- Bank application form. Unless you’re working with a packaging provider, this form will look different for each lender. You should obtain this form directly from the bank you are working with.
- Form 413: Personal Financial Statement. Each proprietor, partner, managing member or owner needs to complete this form.
- Form 1919: Borrower Information Form. This form providers personal information and facilitates a background check. Each proprietor, partner, managing member or owner needs to complete this form.
- Three years of personal tax returns.
- Professional resume. Include a resume for each proprietor, partner, managing member or owner.
- Copy of a driver’s license. Include identification for each proprietor, partner, managing member or owner.
- Business plan. Check out Chapter 2 for more information on writing a complete business plan.

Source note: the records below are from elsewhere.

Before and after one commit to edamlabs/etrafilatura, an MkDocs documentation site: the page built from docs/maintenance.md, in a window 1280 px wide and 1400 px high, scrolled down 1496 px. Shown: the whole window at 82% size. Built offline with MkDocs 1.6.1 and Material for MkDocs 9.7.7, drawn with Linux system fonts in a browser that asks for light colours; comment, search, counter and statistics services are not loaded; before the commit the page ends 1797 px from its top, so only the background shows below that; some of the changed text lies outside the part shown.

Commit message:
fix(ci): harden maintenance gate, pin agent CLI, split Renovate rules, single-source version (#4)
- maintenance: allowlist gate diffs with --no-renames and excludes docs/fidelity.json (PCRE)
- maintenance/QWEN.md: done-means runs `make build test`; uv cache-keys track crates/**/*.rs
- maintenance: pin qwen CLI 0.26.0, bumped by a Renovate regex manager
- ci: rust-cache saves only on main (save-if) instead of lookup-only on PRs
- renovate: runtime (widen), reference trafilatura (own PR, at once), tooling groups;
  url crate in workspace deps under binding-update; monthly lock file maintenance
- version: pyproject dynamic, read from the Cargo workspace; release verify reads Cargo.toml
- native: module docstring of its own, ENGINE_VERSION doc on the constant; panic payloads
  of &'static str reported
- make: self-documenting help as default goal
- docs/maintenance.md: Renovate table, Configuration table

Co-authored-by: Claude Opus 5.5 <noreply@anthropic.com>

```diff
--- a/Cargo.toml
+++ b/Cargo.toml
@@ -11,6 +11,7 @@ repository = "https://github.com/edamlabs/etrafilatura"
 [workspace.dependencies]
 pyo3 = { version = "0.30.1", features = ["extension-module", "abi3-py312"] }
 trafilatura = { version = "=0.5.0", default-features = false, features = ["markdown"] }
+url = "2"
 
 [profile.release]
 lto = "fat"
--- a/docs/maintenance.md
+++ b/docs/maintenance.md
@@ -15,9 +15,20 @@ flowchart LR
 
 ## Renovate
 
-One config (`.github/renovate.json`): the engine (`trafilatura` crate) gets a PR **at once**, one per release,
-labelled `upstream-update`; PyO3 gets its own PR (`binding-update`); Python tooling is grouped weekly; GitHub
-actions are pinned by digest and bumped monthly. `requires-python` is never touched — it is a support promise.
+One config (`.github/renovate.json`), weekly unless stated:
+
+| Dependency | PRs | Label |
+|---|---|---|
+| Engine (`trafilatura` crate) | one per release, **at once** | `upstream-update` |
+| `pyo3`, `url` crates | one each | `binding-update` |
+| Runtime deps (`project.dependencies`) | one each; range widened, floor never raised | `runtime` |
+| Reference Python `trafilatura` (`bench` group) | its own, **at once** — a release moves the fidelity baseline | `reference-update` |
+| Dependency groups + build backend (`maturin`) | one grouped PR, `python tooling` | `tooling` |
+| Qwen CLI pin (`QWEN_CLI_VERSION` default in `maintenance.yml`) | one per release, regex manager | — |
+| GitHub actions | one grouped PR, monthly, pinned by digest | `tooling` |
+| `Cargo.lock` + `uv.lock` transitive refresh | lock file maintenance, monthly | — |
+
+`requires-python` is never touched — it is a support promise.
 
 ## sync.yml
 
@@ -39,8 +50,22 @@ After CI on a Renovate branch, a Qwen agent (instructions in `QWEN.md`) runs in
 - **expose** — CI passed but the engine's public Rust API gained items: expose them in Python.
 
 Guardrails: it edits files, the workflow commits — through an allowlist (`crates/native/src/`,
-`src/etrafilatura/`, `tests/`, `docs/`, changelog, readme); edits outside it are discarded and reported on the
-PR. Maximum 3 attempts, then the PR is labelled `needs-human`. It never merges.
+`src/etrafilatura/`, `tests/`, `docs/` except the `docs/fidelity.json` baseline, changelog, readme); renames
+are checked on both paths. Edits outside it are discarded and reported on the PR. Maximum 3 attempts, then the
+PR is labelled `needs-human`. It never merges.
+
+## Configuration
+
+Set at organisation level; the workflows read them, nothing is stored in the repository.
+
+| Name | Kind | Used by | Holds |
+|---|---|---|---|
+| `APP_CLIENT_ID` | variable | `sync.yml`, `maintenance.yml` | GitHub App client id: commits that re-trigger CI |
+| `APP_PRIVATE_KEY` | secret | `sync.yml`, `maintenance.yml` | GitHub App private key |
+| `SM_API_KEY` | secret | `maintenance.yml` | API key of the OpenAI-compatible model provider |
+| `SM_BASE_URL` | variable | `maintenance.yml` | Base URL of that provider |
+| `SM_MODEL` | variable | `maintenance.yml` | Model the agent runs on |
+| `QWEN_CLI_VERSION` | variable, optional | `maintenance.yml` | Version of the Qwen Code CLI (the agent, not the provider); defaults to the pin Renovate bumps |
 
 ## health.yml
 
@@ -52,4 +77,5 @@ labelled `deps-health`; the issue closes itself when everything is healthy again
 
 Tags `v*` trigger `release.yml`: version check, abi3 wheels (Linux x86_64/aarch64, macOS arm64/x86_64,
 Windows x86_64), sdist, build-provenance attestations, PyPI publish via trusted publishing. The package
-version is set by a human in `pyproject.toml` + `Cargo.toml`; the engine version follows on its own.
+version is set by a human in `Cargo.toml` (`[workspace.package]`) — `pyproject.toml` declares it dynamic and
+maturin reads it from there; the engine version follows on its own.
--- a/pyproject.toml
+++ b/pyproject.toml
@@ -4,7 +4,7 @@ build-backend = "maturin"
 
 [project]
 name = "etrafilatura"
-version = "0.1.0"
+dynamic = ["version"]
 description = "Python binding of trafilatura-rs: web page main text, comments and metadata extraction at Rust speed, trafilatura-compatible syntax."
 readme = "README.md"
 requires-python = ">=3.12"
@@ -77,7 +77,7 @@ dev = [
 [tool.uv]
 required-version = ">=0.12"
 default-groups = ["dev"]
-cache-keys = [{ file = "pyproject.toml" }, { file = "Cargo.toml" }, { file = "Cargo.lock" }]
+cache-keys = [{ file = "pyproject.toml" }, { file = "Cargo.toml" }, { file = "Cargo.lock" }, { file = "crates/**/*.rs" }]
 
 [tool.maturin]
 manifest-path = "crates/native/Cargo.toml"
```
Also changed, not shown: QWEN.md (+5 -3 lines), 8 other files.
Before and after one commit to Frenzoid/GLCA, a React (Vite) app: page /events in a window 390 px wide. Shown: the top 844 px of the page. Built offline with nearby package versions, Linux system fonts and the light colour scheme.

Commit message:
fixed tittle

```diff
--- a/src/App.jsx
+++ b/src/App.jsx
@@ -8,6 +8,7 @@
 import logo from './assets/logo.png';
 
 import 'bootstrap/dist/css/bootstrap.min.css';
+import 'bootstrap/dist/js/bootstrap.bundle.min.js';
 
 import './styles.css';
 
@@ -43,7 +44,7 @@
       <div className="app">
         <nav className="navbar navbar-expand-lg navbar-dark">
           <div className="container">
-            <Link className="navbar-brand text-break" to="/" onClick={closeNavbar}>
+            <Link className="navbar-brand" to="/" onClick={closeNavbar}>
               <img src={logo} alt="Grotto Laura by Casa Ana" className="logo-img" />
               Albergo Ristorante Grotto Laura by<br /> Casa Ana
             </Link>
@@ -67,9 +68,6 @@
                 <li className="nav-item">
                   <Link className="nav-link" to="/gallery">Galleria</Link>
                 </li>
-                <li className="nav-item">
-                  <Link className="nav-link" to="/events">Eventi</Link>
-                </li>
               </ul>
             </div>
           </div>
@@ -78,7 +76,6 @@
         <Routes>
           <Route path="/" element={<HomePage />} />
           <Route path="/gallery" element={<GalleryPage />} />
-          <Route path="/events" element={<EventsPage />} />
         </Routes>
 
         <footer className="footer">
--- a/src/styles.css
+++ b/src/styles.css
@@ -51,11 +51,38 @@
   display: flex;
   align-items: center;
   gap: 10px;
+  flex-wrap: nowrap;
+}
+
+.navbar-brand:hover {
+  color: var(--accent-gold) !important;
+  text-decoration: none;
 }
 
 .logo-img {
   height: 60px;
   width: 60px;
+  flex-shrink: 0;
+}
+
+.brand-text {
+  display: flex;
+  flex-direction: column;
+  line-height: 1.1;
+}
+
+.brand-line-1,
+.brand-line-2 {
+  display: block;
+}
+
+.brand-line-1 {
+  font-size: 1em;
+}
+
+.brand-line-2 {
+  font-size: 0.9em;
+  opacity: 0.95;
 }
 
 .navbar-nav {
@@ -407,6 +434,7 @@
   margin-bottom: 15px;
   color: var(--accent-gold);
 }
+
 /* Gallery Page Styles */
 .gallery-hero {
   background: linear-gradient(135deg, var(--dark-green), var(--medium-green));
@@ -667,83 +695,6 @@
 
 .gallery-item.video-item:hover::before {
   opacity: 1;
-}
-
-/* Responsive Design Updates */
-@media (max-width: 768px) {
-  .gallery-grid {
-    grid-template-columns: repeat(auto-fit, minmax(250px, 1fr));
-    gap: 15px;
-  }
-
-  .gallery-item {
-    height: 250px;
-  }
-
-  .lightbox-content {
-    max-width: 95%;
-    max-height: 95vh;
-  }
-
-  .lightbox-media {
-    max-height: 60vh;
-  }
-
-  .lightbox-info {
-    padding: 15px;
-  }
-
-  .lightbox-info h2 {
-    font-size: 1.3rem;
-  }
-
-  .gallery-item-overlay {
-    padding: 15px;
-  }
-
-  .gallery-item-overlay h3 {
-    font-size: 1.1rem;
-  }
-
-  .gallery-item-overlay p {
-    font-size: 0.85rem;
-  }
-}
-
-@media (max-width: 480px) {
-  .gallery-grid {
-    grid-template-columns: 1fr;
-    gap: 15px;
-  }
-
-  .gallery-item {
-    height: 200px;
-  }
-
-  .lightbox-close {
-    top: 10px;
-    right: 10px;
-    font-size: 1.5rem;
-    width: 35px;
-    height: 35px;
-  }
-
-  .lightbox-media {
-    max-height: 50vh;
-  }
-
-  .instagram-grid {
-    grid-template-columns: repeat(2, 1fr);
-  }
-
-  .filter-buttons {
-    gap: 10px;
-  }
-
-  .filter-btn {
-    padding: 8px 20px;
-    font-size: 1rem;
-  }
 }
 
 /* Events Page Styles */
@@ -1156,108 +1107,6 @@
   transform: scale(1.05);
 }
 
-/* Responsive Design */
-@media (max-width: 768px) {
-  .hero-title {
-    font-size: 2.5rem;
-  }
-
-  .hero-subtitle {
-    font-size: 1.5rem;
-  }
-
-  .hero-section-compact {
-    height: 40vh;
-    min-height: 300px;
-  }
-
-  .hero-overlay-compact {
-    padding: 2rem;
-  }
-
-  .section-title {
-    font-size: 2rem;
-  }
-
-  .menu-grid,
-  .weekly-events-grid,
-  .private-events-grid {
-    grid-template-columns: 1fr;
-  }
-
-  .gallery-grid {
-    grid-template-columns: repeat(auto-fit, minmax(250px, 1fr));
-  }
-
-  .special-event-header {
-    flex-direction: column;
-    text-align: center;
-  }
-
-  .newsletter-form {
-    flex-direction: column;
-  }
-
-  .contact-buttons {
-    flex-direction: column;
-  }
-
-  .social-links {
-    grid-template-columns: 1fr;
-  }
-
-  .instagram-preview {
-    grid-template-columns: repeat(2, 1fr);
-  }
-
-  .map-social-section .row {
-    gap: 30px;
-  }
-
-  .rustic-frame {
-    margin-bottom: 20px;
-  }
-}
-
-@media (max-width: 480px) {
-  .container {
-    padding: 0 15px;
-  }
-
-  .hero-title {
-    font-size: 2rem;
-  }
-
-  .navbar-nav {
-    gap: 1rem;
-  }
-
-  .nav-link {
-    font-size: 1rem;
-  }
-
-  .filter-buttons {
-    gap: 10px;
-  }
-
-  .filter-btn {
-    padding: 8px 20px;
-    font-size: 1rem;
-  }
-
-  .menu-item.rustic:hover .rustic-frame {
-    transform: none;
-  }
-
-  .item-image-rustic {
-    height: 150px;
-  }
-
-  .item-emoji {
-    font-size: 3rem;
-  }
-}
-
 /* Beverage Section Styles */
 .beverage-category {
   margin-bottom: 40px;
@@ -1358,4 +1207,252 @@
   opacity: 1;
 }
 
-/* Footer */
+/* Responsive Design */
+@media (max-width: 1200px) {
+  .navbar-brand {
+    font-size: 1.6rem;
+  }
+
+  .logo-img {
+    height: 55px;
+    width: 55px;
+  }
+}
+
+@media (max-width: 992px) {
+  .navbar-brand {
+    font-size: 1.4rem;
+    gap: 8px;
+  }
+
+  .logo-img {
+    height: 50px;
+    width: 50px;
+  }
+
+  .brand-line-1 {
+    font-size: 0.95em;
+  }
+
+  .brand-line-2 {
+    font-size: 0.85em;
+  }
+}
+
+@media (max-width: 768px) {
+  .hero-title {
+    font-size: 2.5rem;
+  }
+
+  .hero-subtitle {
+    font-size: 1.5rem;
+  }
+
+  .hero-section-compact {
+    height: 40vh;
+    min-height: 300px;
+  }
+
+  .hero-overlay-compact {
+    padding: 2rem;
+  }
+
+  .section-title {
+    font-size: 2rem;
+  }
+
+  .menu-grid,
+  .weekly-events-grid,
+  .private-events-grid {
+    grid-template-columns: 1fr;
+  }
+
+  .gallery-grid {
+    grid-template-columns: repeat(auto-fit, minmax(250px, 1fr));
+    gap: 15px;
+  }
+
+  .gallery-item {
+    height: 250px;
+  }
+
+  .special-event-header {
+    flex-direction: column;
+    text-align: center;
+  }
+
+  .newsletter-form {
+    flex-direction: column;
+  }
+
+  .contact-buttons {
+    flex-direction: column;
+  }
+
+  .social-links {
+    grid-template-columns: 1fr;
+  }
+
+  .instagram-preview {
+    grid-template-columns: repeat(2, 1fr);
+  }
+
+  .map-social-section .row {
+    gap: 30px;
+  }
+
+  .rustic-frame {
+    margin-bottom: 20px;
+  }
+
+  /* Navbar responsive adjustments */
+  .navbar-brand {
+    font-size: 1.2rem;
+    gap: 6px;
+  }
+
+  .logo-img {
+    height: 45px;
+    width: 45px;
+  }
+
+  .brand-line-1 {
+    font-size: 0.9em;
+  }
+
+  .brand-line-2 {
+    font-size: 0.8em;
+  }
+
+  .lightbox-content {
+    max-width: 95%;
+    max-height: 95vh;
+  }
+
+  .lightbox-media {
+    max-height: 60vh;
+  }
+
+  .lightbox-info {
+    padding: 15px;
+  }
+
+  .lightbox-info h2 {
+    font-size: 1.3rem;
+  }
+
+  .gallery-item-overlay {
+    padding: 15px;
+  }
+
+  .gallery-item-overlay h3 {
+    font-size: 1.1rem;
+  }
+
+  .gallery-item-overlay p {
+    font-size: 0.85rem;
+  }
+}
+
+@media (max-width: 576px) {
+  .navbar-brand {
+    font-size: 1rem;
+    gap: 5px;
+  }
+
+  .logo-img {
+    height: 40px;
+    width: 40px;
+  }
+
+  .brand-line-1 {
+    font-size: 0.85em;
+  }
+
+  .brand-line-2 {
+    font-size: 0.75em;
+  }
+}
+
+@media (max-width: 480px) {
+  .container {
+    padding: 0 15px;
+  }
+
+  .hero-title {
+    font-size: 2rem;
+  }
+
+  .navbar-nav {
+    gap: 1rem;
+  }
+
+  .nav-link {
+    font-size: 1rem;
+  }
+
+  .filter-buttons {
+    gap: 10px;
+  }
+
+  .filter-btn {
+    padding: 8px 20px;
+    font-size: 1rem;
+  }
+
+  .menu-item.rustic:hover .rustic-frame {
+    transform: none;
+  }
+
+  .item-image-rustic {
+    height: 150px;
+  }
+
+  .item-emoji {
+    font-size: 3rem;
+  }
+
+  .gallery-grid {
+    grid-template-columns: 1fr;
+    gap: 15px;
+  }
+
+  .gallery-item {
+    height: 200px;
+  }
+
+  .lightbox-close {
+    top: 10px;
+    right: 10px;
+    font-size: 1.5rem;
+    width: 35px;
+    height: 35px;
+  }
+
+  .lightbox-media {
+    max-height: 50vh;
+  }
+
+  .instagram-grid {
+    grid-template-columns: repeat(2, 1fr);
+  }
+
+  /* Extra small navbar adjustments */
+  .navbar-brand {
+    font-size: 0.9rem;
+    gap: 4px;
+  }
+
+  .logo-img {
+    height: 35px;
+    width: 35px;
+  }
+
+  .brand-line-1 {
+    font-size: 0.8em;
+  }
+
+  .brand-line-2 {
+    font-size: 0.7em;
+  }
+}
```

- Business tax returns. If funding or purchasing an existing business, include three years of business tax returns.
Underwriting With the Bank
Once your complete loan application is submitted, the next step is underwriting. During underwriting the lender reviews the information in your application, pulls your credit, and determines your strength as a borrower by analyzing the likely risks and benefits of lending you money. If you’re working with a preferred lender, the bank has someone internally review and potentially approve the loan. If working with a bank not on the preferred lender list, once the application passed through internal underwriting, the information will also be sent to the SBA for additional review.
It’s important to note that the underwriting process is not a speedy one. The minimum amount of time for a lender to review your application is 60 to 90 days. This timeline can also be extended if the lender asks you for additional information, which is not uncommon. Third party packagers function as a liaison during this process to keep things moving forward.
If your loan is approved in the underwriting process (yay!), the next step is closing. Closing is a process all its own and adds another 90 days to the overall timeline, but is the final step in SBA funding. Here’s a checklist of common items that need to be provided to a lender during closing:
- Proof of down payment funds.
- Entity documentation.
- Franchisor agreement (if applicable).
- Lease or property ownership information.
- Business insurance.
- Contractor contact information.
There’s a lot going on during throughout the SBA lending process, especially when you’re also working to start your business. The keys to success are understating each step, finding a lender who meets your needs and staying organized from start to finish.